the scientific study of the interactions betweenorganisms and the environment.
the long-term, prevailing weather conditions in a given area.
patterns n the global, regional and landscape level.
very fine, localized patterns such as those encountered by the community of organismsthat live in teh microhabitat beneath a follen log.
nonliving factors, the chiemical and physical attributes that influence the distribution and abundace of organisms.
living factors, similarly influence the distribution and anbundace of life on Earth.
major life zomes characterized by vegetation typeor by the physical environment.
a plot of the annual mean temperature and precipitaion oin a particular region.
the area of intergradation.
the low-tree layer,the shrub understory, the ground layer of herbaceous plants, the forest floor and the root layer.
an event such as a storm,fire ro human activityu that changes a community, removing organisms from it and altering resource availability.
A narrow stratum of rapid temperature change in the ocean and in many temperate-zone lakes
the mixing of waters as a result of changing water-temperature profiles in a lake
the movement of individuals away from their area of origin or from centers of high population density
of or relating to the region of the sea over the continental shelf which is less than 200 meters deep
the wide part of a river where it nears the sea
the region of the shore of a lake or sea or ocean
nutrient-poor and generally oxygen rich
a vast, level, treeless plain in the arctic regions. The ground beneath the surface of the tundras is frozen even in summeril
collection of all the organisms that live in a particular place, together with their nonliving environment
(ecology) a group of interdependent organisms inhabiting the same region and interacting with each other
a group of individuals of the same species living in an area.
regions between 23.5° N latitude and 23.5° S latitude; warmest temperature zones on Earth
precipitation such as rain, sleet, hail, and snow that contains a high amount of acid
an organism that makes its own food
organisms that cannot make their own food and must feed on other organisms for energy and nutrients
any animal that feeds on flesh
any animal that feeds chiefly on grass and other plants
an animal that feeds on both animal and vegetable substances
the diversity of plant and animal life in a particular habitat (or in the world as a whole)
a major biotic community characterized by the dominant forms of plant life and the prevailing climate
largest number of individuals of a population that a environment can support
The process of stripping the land of its trees.
coming into existence
first species to populate an area during primary succession
succession that occurs on surfaces where no soil exists
Organism that feeds only on primary consumers. Compare detritivore, omnivore, primary consumer.

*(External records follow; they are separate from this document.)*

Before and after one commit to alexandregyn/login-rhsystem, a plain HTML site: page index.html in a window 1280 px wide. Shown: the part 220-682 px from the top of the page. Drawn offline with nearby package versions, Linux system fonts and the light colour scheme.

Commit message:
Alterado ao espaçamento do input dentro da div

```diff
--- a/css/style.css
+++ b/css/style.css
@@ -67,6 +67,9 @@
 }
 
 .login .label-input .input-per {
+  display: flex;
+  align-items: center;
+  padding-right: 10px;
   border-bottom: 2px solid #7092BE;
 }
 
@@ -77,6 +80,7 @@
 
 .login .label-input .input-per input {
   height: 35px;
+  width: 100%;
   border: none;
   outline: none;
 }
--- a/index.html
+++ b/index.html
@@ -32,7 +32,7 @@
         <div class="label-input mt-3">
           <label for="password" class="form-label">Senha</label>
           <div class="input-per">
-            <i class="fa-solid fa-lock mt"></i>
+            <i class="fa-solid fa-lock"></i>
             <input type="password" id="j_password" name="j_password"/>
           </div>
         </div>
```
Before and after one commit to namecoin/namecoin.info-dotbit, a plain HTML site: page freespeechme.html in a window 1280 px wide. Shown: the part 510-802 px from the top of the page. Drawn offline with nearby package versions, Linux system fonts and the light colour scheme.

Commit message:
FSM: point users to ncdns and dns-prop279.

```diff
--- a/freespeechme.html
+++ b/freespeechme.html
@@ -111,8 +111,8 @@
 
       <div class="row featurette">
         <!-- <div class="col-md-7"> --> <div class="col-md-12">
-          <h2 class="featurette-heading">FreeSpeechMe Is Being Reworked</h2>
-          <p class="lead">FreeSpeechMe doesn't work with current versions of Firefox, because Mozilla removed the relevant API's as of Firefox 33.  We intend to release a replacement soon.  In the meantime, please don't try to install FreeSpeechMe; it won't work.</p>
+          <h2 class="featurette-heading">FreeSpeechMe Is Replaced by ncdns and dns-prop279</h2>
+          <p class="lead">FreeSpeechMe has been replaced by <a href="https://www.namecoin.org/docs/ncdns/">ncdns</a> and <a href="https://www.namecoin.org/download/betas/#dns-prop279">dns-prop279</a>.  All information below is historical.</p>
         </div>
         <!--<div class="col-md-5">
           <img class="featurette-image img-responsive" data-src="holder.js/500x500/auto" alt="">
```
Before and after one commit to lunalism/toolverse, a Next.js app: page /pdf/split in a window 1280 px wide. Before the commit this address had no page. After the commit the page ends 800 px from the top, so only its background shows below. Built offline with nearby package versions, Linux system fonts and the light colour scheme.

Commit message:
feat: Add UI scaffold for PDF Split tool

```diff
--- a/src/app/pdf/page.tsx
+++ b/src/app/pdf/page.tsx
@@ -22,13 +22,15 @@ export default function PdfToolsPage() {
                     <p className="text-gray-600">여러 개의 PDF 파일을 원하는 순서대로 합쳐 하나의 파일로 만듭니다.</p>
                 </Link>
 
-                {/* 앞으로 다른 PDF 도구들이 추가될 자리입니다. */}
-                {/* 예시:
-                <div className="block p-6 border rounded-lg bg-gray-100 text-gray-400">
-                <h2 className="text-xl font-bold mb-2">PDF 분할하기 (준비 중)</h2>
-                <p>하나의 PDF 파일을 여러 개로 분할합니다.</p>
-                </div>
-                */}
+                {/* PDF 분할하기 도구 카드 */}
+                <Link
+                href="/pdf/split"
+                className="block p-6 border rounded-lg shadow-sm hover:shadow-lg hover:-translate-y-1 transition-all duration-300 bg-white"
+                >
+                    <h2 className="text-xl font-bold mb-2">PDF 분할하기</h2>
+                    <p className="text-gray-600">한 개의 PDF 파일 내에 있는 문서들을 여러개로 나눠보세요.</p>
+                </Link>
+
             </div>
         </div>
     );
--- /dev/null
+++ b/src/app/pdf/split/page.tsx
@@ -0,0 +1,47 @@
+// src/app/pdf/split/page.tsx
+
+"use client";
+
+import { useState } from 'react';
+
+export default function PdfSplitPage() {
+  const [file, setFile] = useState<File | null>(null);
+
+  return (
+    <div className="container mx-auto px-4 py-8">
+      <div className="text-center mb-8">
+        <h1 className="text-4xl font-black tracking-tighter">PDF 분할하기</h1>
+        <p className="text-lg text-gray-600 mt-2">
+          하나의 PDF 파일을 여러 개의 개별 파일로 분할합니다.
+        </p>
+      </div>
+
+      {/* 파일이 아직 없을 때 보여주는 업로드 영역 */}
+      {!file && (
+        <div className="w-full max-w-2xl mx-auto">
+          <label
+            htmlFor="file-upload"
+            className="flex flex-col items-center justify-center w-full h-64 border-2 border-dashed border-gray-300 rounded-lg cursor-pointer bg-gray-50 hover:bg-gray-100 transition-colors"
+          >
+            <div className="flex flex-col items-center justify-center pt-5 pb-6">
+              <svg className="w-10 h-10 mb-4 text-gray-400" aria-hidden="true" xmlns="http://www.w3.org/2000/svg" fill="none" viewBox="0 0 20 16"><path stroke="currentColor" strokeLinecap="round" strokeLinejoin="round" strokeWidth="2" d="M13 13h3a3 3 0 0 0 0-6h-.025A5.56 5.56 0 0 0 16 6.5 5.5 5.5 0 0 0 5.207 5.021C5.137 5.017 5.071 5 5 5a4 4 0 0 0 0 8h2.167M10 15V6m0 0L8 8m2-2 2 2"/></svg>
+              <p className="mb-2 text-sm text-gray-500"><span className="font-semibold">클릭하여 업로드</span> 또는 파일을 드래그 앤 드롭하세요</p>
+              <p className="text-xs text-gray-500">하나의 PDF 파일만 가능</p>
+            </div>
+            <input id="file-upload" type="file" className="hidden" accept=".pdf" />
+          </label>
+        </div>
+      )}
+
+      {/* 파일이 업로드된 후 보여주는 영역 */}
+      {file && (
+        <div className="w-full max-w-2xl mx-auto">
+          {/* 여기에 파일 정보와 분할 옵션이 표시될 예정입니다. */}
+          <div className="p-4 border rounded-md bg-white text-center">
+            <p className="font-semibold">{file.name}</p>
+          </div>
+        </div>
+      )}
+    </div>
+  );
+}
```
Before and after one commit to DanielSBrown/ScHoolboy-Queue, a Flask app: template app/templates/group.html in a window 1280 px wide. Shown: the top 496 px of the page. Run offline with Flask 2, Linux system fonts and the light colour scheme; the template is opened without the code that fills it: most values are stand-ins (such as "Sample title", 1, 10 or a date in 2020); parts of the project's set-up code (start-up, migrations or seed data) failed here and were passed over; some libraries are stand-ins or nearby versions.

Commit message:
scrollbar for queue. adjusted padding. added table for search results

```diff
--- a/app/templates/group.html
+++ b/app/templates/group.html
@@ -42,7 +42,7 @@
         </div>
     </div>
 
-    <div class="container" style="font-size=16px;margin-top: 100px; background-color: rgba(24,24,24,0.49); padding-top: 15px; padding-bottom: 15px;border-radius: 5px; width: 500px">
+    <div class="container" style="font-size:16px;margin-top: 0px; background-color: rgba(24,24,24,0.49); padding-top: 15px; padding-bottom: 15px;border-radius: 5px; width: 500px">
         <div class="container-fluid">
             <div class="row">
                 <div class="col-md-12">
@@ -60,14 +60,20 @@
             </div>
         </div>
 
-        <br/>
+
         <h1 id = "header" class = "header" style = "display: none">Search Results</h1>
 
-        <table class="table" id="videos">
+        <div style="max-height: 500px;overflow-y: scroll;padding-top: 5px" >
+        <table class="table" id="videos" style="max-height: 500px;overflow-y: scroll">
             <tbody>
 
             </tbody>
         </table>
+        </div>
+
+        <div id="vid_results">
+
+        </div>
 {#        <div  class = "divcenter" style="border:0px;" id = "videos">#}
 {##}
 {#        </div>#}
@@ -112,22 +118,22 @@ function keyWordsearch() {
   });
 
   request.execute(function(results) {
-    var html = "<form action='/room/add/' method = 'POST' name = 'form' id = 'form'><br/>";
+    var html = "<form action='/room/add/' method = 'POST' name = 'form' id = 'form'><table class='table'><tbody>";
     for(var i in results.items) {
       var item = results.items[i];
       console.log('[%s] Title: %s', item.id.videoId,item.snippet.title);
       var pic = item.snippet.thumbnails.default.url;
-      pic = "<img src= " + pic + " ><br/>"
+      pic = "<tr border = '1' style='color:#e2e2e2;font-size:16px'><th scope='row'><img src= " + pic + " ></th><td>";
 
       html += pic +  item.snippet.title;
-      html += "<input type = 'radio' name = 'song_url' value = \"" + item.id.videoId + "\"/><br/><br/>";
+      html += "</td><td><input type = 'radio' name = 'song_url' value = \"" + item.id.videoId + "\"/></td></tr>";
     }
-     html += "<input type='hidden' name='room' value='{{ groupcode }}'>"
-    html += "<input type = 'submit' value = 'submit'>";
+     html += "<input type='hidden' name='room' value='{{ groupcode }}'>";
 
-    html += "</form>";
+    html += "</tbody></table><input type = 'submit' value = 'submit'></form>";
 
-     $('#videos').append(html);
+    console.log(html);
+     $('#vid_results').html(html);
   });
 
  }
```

a scavenger, such as an earthworm, that feeds on dead plant and animal matter
an organism that makes its own food
An herbivore; an organism in the trophic level of an ecosystem that eats plants or algae
step in the movement of energy through an ecosystem; an organism's feeding status in an ecosystem.
(ecology) a community of organisms where there are several interrelated food chains
(ecology) a community of organisms where each member is eaten in turn by another member
the technology of preparing recombinant DNA in vitro by cutting up DNA molecules and splicing together fragments from more than one organism
practice of classifying plants and animals according to their presumed natural relationships
a classification grouping that contains similar, closely related organisms
one of seven biological categories: Monera or Protoctista or Plantae or Fungi or Animalia
the total mass of living matter in a given unit area
The process by which a new species evolves from a prior species, the most basic process in macroevolution.
the relation between two different species of organisms that are interdependent